◆ ACTIVITY
Only the lines of the data holding the string "context" need to be returned.

[Source data]
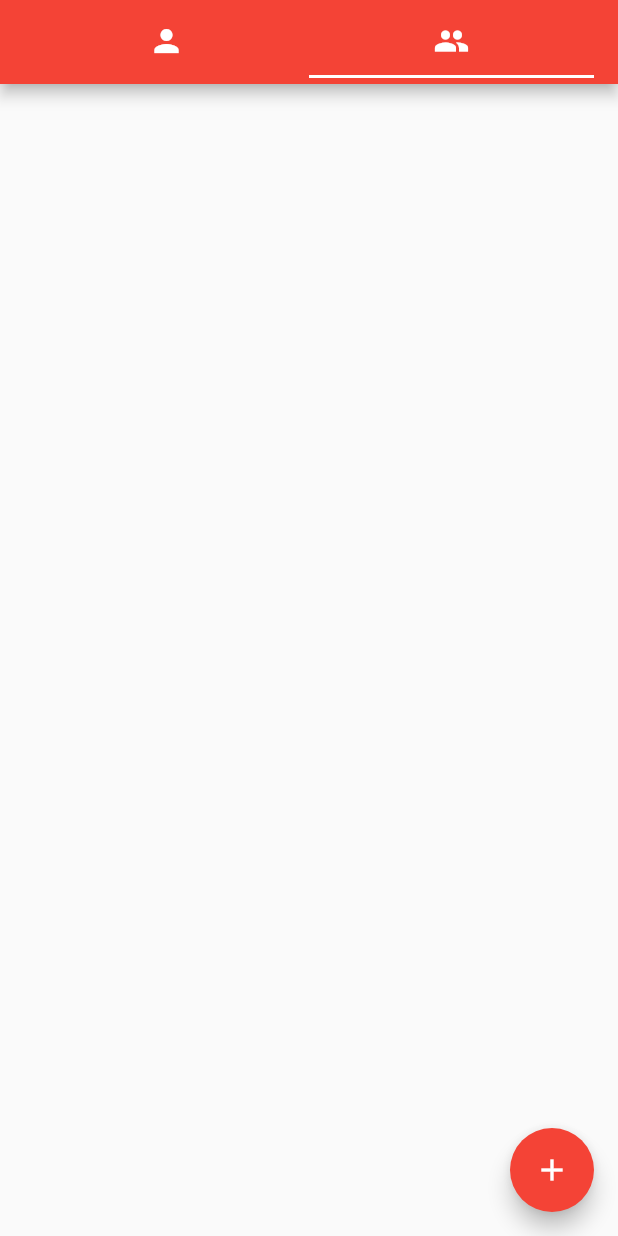
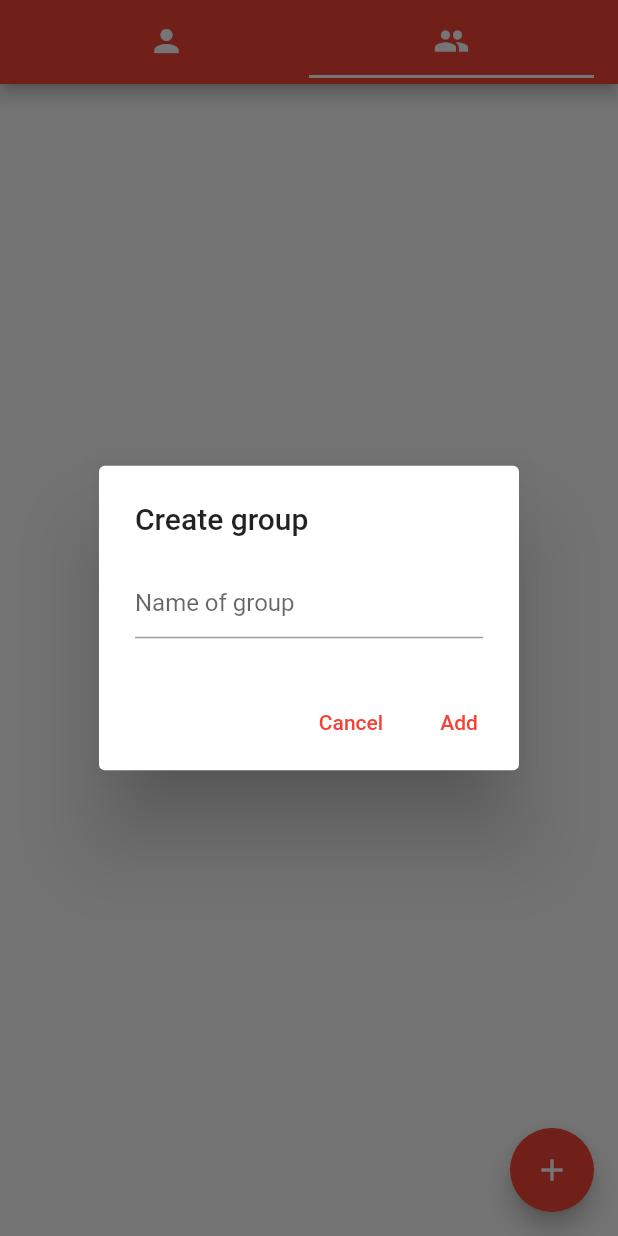
Before and after one commit to fred441a/dungeon_helpers, a Flutter app: the screen it shows once a user with an empty profile is signed in, tab 2 chosen, after a tap on the "add" icon, on a phone screen of 412 x 824 dp. Run offline on Flutter 3.47's test engine with Material 2 defaults, Android fonts, the phone set to English and light mode, and no system bars; our stand-ins replace cloud_firestore, firebase_auth, firebase_core, flutter_signin_button, google_sign_in, qr_flutter; missing offline and left inert: flutter_facebook_auth, nfc_manager, qr_code_scanner; accounts and stored records are empty.

Commit message:
made create group page and you can now remove players from groups

```diff
--- a/lib/create_character_page.dart
+++ b/lib/character_sheet/create_character_page.dart
@@ -3,7 +3,7 @@ import 'package:flutter/material.dart';
 import 'package:cloud_firestore/cloud_firestore.dart';
 import 'package:firebase_auth/firebase_auth.dart';
 import 'package:flutter/widgets.dart';
-import 'character_sheet/character_sheet_page.dart';
+import 'character_sheet_page.dart';
 import 'package:http/http.dart' as http;
 import 'dart:convert';
 
--- /dev/null
+++ b/lib/group_sheet/create_group_page.dart
@@ -0,0 +1,38 @@
+import 'package:flutter/material.dart';
+import 'package:cloud_firestore/cloud_firestore.dart';
+import 'package:firebase_auth/firebase_auth.dart';
+
+class CreateGroupPage extends StatelessWidget {
+  CreateGroupPage({Key? key}) : super(key: key);
+  TextEditingController _controller = TextEditingController();
+
+  @override
+  Widget build(BuildContext context) {
+    return AlertDialog(
+      title: const Text("Create group"),
+      content: TextField(
+        controller: _controller,
+        decoration: const InputDecoration(hintText: "Name of group"),
+      ),
+      actions: [
+        TextButton(
+            onPressed: () {
+              Navigator.pop(context);
+            },
+            child: const Text("Cancel")),
+        TextButton(
+            onPressed: () {
+              var db = FirebaseFirestore.instance.collection("Groups");
+              db.add({
+                "name": _controller.text,
+                "userId": FirebaseAuth.instance.currentUser?.uid,
+                "members": [],
+                "monsters": []
+              });
+              Navigator.pop(context);
+            },
+            child: const Text("Add")),
+      ],
+    );
+  }
+}
--- a/lib/group_sheet/players_page.dart
+++ b/lib/group_sheet/players_page.dart
@@ -40,6 +40,8 @@ class PlayerPage extends StatelessWidget {
                         MaterialPageRoute(
                             builder: (context) => CharacterSheetPage(
                                   characterId: data["members"][index].id,
+                                  groupId: groupData.id,
+                                  deleteStatus: false,
                                 )));
                   },
                   child: FutureBuilder(
--- a/lib/post_login_page.dart
+++ b/lib/post_login_page.dart
@@ -5,9 +5,10 @@ import 'package:cloud_firestore/cloud_firestore.dart';
 import 'package:firebase_auth/firebase_auth.dart';
 import 'character_sheet/character_sheet_page.dart';
 import 'group_sheet/group_sheet.dart';
-import 'create_character_page.dart';
+import 'character_sheet/create_character_page.dart';
 import 'dart:io' show Platform;
 import 'package:nfc_manager/nfc_manager.dart';
+import 'group_sheet/create_group_page.dart';
 
 class PostLoginPage extends StatefulWidget {
   PostLoginPage({Key? key}) : super(key: key);
@@ -68,7 +69,9 @@ class _PostLoginPageState extends State<PostLoginPage>
           MaterialPageRoute(
               builder: (BuildContext context) => CharacterCreationPage()));
     } else if (_tabController.index == 1) {
-      print("Second page");
+      showDialog(
+          context: context,
+          builder: (BuildContext context) => CreateGroupPage());
     }
   }
 
```
Also changed, not shown: lib/character_sheet/character_sheet_page.dart (+38 -15 lines).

◆ RESPONSE TO THIS EXERCISE
+  Widget build(BuildContext context) {
+              Navigator.pop(context);
+              Navigator.pop(context);
                             builder: (context) => CharacterSheetPage(
               builder: (BuildContext context) => CharacterCreationPage()));
+          context: context,
+          builder: (BuildContext context) => CreateGroupPage());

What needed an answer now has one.